My parents were always determined to see the best in me and, as a result turned a blind eye to what I was doing. I kept my pill abuse a secret from them out of what, I guess was a matter of courtesy, but they knew all about the drinking and just told me to do it at the house, where they could keep an eye on me. As time went on, I cared less and less about sparing their feelings and started coming home from parties high and collapsing on the floor—several times they thought I was dead. To their credit, they just never knew how to handle anything like this and were devastated when they found I started doing heroin.

The first time my father found a needle in my room, he lost it. It was a week before my 18th birthday and he gave me the old “give-up-or-get-out” ultimatum. So when I opted for the latter, I became homeless for about eight months. I stayed on friends’ couches worked part-time whenever I could and stole money whenever I couldn’t. Phone calls from my mother went unanswered and it wasn’t until my intervention that I even saw my parents again. Although my intervention was a complete disaster, I reached out to my parents about three weeks later when I almost died from an overdose, finally realizing that I needed to get help.

I was completely broke, but they said if I was serious, they would get me the help I needed. In an effort to save my life, I entered heroin drug rehab about three days later. People often paint rehab programs as junkie farms where cold and unfeeling doctors and nurses herd you through the process until you’re just clean enough to know where to score again; this was not my experience at all. My doctors and nurses were some of the most supportive people I’d ever met; and although was the most uncomfortable thing I had ever experienced, they helped me get through it.

After treatment, I stuck around Florida for school so I could keep in touch with my therapist. I’ve been clean for eight years, and have my parents to thank for saving my life. I’ve spent every day of my recovery trying to make them proud of me. I can only hope that it’s working. 

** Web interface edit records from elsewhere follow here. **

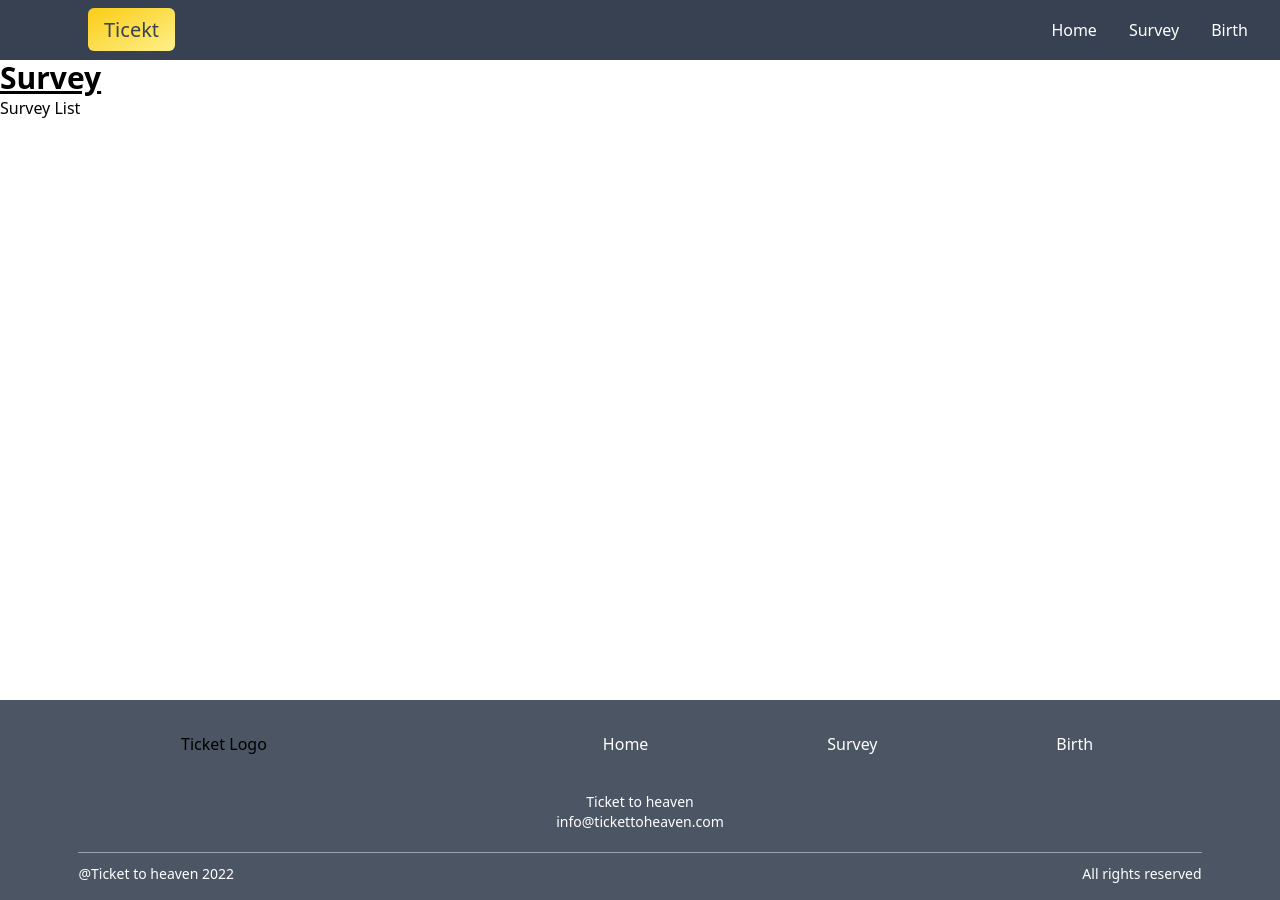
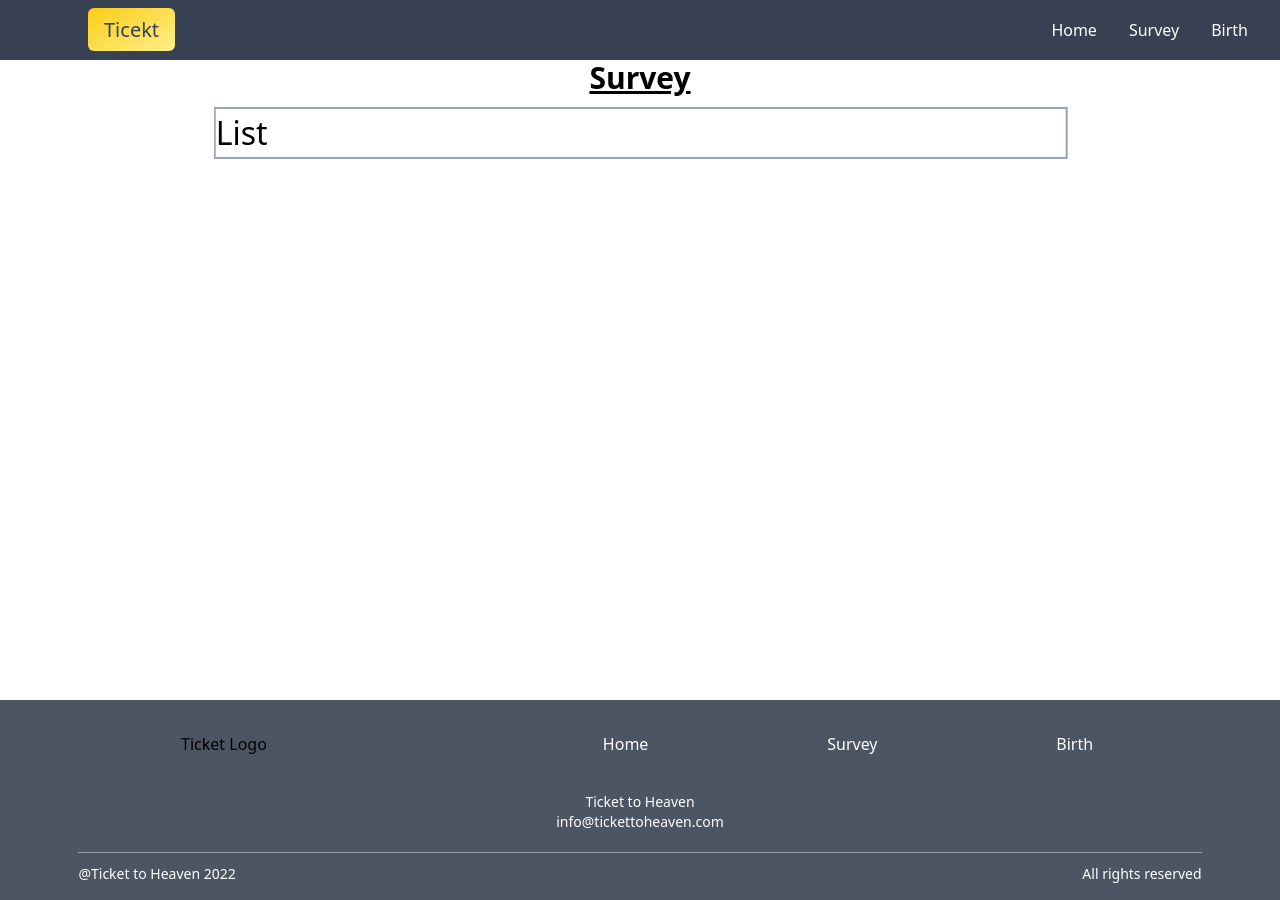
Before and after one commit to alfie1104/ticket-front, a Next.js app: page /survey in a window 1280 px wide. Built offline with nearby package versions, Linux system fonts and the light colour scheme.

Commit message:
feat(scroll-box, survey, footer): modify link in footer and add react-intersection-observer lib

```diff
--- a/components/home-page/footer.tsx
+++ b/components/home-page/footer.tsx
@@ -1,3 +1,5 @@
+import Link from "next/link";
+
 function Footer() {
   return (
     <div className="w-full flex md:justify-center justify-between items-center flex-col p-4 bg-gray-600 h-auto">
@@ -7,25 +9,25 @@ function Footer() {
         </div>
         <div className="flex flex-1 justify-evenly items-center flex-wrap sm:mt-0 mt-5 w-full">
           <p className="text-white text-base text-center mx-2 cursor-pointer">
-            Home
+            <Link href={"/"}>Home</Link>
           </p>
           <p className="text-white text-base text-center mx-2 cursor-pointer">
-            Survey
+            <Link href={"/survey"}>Survey</Link>
           </p>
           <p className="text-white text-base text-center mx-2 cursor-pointer">
-            Birth
+            <Link href={"/birth"}>Birth</Link>
           </p>
         </div>
       </div>
       <div className="flex justify-center items-center flex-col mt-5">
-        <p className="text-white text-sm text-center">Ticket to heaven</p>
+        <p className="text-white text-sm text-center">Ticket to Heaven</p>
         <p className="text-white text-sm text-center">
           info@tickettoheaven.com
         </p>
       </div>
       <div className="sm:w-[90%] w-full h-[0.25px] bg-gray-400 mt-5" />
       <div className="sm:w-[90%] w-full flex justify-between items-center mt-3">
-        <p className="text-white text-sm text-center">@Ticket to heaven 2022</p>
+        <p className="text-white text-sm text-center">@Ticket to Heaven 2022</p>
         <p className="text-white text-sm text-center">All rights reserved</p>
       </div>
     </div>
--- /dev/null
+++ b/components/scroll-box.tsx
@@ -0,0 +1,20 @@
+import { motion, useAnimation, Variants } from "framer-motion";
+
+const boxVariant: Variants = {
+  visible: { opacity: 1, scale: 2 },
+  hidden: { opacity: 0, scale: 0 },
+};
+function ScrollBox({ children }: { children: any }) {
+  return (
+    <motion.div
+      className="border border-gray-400 w-4/12 m-6"
+      variants={boxVariant}
+      initial="hidden"
+      animate="visible"
+    >
+      {children}
+    </motion.div>
+  );
+}
+
+export default ScrollBox;
--- a/package.json
+++ b/package.json
@@ -17,9 +17,12 @@
     "@fortawesome/free-solid-svg-icons": "^6.1.1",
     "@fortawesome/react-fontawesome": "^0.1.18",
     "framer-motion": "^6.3.11",
+    "i": "^0.3.7",
     "next": "12.1.6",
+    "npm": "^8.12.2",
     "react": "18.2.0",
-    "react-dom": "18.2.0"
+    "react-dom": "18.2.0",
+    "react-intersection-observer": "^9.3.3"
   },
   "devDependencies": {
     "@types/node": "18.0.0",
--- a/pages/survey.tsx
+++ b/pages/survey.tsx
@@ -1,6 +1,20 @@
 import Head from "next/head";
+import ScrollBox from "../components/scroll-box";
 
-import { motion } from "framer-motion";
+const questions = [
+  {
+    question: "question1",
+    answers: ["answer1", "answer2", "answer3"],
+  },
+  {
+    question: "question2",
+    answers: ["answer1", "answer2", "answer3"],
+  },
+  {
+    question: "question3",
+    answers: ["answer1", "answer2", "answer3", "answer4"],
+  },
+];
 
 function SurveyPage() {
   return (
@@ -9,8 +23,10 @@ function SurveyPage() {
         <title>Survey | Ticket to heaven</title>
         <meta name="description" content="ticket description" />
       </Head>
-      <h1 className="text-3xl font-bold underline">Survey</h1>
-      <motion.div>Survey List</motion.div>
+      <div className="flex flex-col items-center justify-center">
+        <h1 className="text-3xl font-bold underline">Survey</h1>
+        <ScrollBox>List</ScrollBox>
+      </div>
     </>
   );
 }
```
Also changed, not shown: 1 other file (tests, documents, lock files or other folders).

Contact the National Alcoholism and Substance Abuse Information Center (NASAIC) anytime toll-free at (800) 784-6776 or through our online form, and we will recommend the leading drug and alcohol rehab centers for you or your loved one.